Exercise aim
Which lines belong in the answer? Exactly those from the line containing "subgraph IVI[차량 앱 APK]" through the last line of the records below, repeated as written.

Collection entries
::::::::::
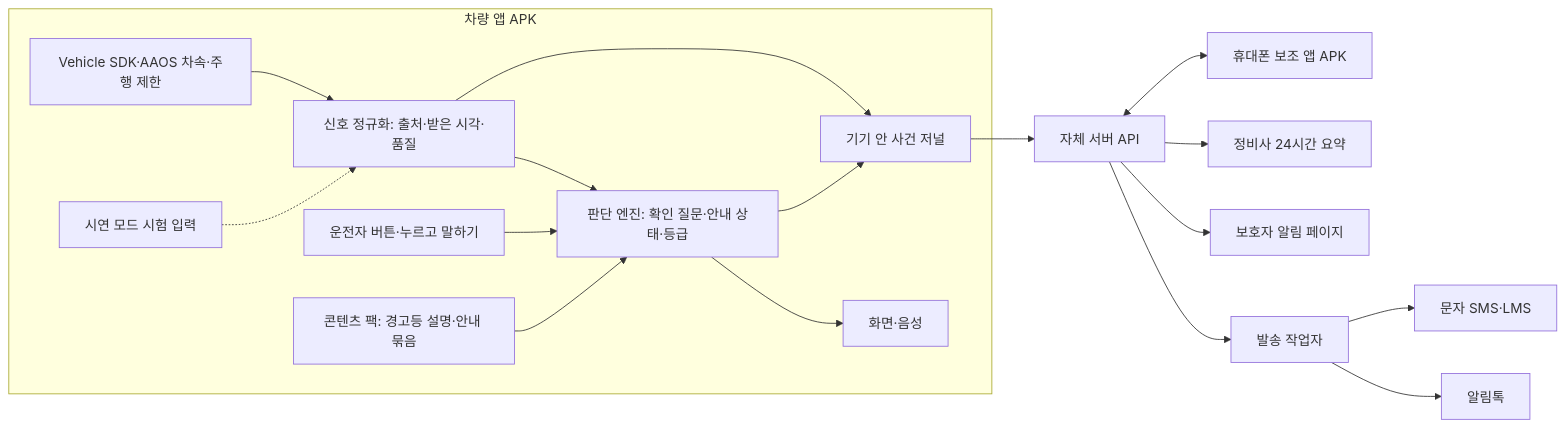
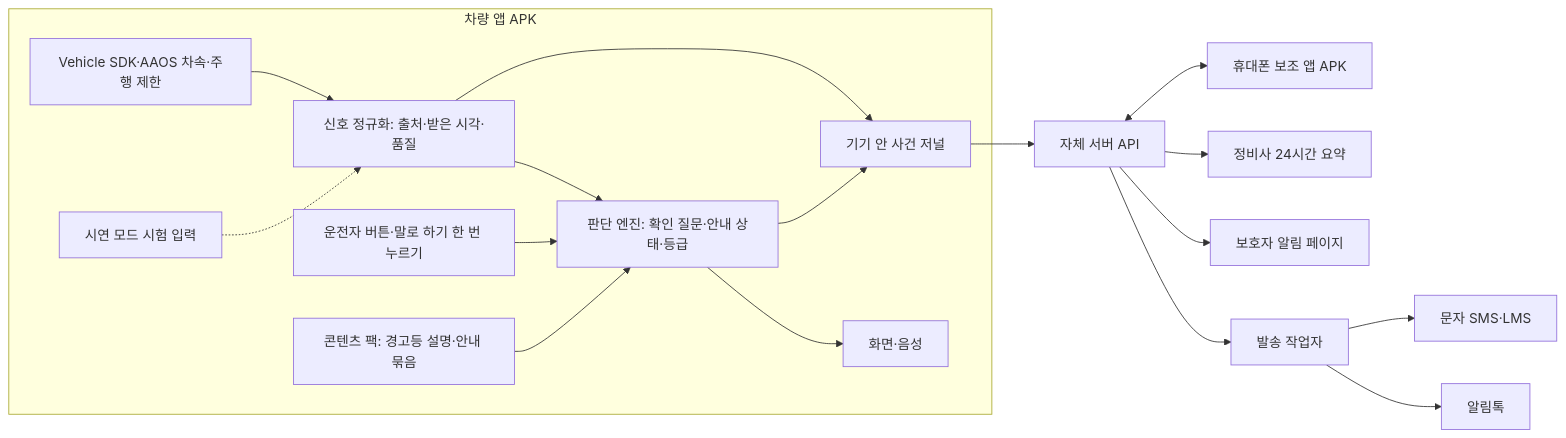
One commit to himangga01/pleos_super_guard changed the first of 3 diagrams in hyundai_app_market/docs/analysis/integrated-vehicle-care-2026-11-12.md. Above: the diagram before and after it, drawn with Mermaid. The commit also changed other lines of this file and 49 other files, not shown here.

````diff
--- a/hyundai_app_market/docs/analysis/integrated-vehicle-care-2026-11-12.md
+++ b/hyundai_app_market/docs/analysis/integrated-vehicle-care-2026-11-12.md
@@ -185,20 +195,20 @@
 ```mermaid
 flowchart LR
   subgraph IVI[차량 앱 APK]
     A[Vehicle SDK·AAOS 차속·주행 제한] --> B[신호 정규화: 출처·받은 시각·품질]
-    U[운전자 버튼·누르고 말하기] --> C
+    U[운전자 버튼·말로 하기 한 번 누르기] --> C
     B --> C[판단 엔진: 확인 질문·안내 상태·등급]
     K[콘텐츠 팩: 경고등 설명·안내 묶음] --> C
     C --> V[화면·음성]
     B --> J[기기 안 사건 저널]
     C --> J
     T[시연 모드 시험 입력] -.-> B
   end
   J --> S[자체 서버 API]
   S --> W[발송 작업자]
   W --> KA[알림톡]
   W --> TX[문자 SMS·LMS]
   S --> G[보호자 알림 페이지]
   S --> M[정비사 24시간 요약]
   S <--> P[휴대폰 보조 앱 APK]
 ```
````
::::::::::
Solution to this exercise
   subgraph IVI[차량 앱 APK]
     A[Vehicle SDK·AAOS 차속·주행 제한] --> B[신호 정규화: 출처·받은 시각·품질]
-    U[운전자 버튼·누르고 말하기] --> C
+    U[운전자 버튼·말로 하기 한 번 누르기] --> C
     B --> C[판단 엔진: 확인 질문·안내 상태·등급]
     K[콘텐츠 팩: 경고등 설명·안내 묶음] --> C
     C --> V[화면·음성]
     B --> J[기기 안 사건 저널]
     C --> J
     T[시연 모드 시험 입력] -.-> B
   end
   J --> S[자체 서버 API]
   S --> W[발송 작업자]
   W --> KA[알림톡]
   W --> TX[문자 SMS·LMS]
   S --> G[보호자 알림 페이지]
   S --> M[정비사 24시간 요약]
   S <--> P[휴대폰 보조 앱 APK]
 ```
````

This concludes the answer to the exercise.